This week the United States supreme court decided, on a five to four vote, not to issue injunctions preventing the enforcement of an anti-abortion law in Texas. Its reasoning, which you can read here (together with the four dissents), is interesting in legal terms but fundamentally irrelevant to the key issue behind the law.
The Texas statute, which bans abortions in all cases where a fetal heartbeat can be detected (after roughly the first six weeks of pregnancy), blatantly contradicts the law as set down in the precedent cases of Roe v Wade (1972) and Planned Parenthood v Casey (1992). This is not disputed: if the law reaches the supreme court for a judgement on its merits, the judges will have to either strike down its key provisions or overrule those precedents.
But this week’s ruling did neither of those things. The majority justices merely affirmed that the applicants for injunctions “have not carried their burden” in relation to the “complex and novel antecedent procedural questions” that the case raises. The law will therefore remain in place until its operation produces another challenge to its constitutionality.
The “complex questions” arose from the way the law was crafted. It does not require, or even permit, employees of the state of Texas to do anything to enforce the ban; instead, it gives private citizens a right to sue abortion providers and their accomplices for damages of at least $10,000 per abortion. As Justice Sonia Sotomayor put it in dissent, “In effect, the Texas Legislature has deputized the State’s citizens as bounty hunters, offering them cash prizes for civilly prosecuting their neighbors’ medical procedures.”

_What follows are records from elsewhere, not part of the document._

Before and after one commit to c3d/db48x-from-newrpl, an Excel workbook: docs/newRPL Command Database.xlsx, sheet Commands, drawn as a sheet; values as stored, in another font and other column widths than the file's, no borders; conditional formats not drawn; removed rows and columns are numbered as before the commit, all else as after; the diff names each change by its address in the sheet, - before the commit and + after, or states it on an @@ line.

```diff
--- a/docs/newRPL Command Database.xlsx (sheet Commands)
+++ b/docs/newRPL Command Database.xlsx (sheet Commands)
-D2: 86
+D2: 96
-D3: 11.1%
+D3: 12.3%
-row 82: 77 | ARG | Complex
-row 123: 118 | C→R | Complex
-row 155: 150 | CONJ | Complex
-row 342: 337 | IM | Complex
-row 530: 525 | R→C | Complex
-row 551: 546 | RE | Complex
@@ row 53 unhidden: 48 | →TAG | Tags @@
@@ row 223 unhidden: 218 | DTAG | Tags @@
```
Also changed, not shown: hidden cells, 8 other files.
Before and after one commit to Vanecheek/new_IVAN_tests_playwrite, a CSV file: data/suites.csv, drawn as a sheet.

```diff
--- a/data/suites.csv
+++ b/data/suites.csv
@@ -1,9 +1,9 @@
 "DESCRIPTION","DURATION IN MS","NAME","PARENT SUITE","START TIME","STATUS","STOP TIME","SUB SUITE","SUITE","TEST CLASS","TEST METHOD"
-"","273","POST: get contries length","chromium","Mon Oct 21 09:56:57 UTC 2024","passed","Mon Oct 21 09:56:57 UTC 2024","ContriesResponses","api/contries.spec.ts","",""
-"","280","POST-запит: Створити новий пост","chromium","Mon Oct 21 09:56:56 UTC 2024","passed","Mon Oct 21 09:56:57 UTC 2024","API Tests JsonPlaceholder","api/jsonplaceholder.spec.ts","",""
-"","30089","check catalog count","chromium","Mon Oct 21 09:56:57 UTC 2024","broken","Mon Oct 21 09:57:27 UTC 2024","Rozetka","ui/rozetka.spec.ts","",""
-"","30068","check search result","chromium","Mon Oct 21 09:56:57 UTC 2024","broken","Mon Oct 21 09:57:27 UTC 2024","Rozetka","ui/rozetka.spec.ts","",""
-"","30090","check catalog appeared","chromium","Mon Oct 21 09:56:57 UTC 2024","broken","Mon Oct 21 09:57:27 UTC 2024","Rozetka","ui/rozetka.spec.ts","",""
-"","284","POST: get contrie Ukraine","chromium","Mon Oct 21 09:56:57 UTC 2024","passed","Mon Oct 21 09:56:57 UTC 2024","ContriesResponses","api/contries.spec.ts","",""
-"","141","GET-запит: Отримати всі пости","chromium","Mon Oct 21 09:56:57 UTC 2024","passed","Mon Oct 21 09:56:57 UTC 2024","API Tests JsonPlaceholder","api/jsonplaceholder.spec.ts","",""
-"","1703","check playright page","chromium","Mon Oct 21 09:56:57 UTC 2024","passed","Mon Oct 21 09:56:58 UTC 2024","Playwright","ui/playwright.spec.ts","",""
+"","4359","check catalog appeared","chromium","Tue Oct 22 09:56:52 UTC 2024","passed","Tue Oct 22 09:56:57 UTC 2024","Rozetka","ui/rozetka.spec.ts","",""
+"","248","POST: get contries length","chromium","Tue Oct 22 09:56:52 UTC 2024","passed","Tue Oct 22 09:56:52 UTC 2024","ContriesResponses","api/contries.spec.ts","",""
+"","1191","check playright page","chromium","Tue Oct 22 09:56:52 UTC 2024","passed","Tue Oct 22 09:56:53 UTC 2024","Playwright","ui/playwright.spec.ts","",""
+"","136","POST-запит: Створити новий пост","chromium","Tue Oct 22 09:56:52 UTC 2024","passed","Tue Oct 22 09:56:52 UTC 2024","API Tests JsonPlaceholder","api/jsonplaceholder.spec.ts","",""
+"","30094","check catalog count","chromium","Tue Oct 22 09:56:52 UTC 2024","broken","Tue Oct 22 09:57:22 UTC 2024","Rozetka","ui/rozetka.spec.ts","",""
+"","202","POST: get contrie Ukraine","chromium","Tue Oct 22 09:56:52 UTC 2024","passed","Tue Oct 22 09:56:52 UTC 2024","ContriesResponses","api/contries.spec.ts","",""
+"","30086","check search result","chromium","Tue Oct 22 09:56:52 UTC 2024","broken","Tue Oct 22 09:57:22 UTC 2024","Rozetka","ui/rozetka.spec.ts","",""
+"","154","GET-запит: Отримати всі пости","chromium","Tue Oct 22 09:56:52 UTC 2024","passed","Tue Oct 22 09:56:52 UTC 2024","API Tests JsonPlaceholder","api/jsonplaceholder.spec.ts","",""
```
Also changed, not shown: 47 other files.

In the normal case of a patently unconstitutional criminal statute, the court would issue an injunction against the state’s officers to prevent enforcement of it. But that remedy is not available here; no lawsuits have yet been filed under the law, and courts cannot issue rulings against laws in the abstract. (Ilya Somin explains the point at some length here.)
The dissenting justices are not impressed. Although they all issue separate opinions, they concur in their arguments: that a legislative procedure that has been designed deliberately to circumvent the constitution should not be permitted to have that effect. They include the three usual suspects of the court’s liberal wing, Justices Breyer, Kagan and Sotomayor, but also chief justice John Roberts, who is clearly less concerned with the assault on women’s rights than with the challenge to the court’s authority.
Fundamentally, however, this is just a procedural skirmish. One way or another, this law or one like it will reach the court for a review of the substantive question: do the guarantees in the fourteenth amendment apply to all persons, as the text appears to say, or is an exception to be carved out for women, or at least pregnant women?
The last time the court heard a major abortion case, last year in June Medical Services v Russo, four justices (Alito, Gorsuch, Kavanaugh and Thomas) dissented from a ruling to strike down a Louisiana anti-abortion law. But only Clarence Thomas (who also dissented in Casey) argued explicitly for overruling Roe. The others confined themselves to more narrow procedural grounds.
Since then, those four have become a majority with the addition of Amy Barrett, who replaced the late Ruth Ginsburg on the court last year. There is no doubt that all of them disagree with the court’s pro-choice precedents: it would be fair to say that that is in large part why they were appointed. But actually voting to overturn decisions that have stood for up to fifty years is a different matter. Alito, Barrett and Thomas are almost certainly up for it; Gorsuch and Kavanaugh may not be.
Ever since Roe, anti-choice legislators (who by now have almost total control of the Republican Party) have been playing a double game, keeping the abortion question alive in the confidence that the supreme court would protect them from any real-world consequences of their plans. As long as Roe stood as good law, abortions would remain available and the silent pro-choice majority of voters would not be roused to action.
Texas threatens to unravel that strategy. But it is too late to change course now; the legislators have to go where the fundamentalists are driving them. The question is whether their carefully-crafted supreme court majority will follow through, and in doing so hand a political gold mine to their opponents.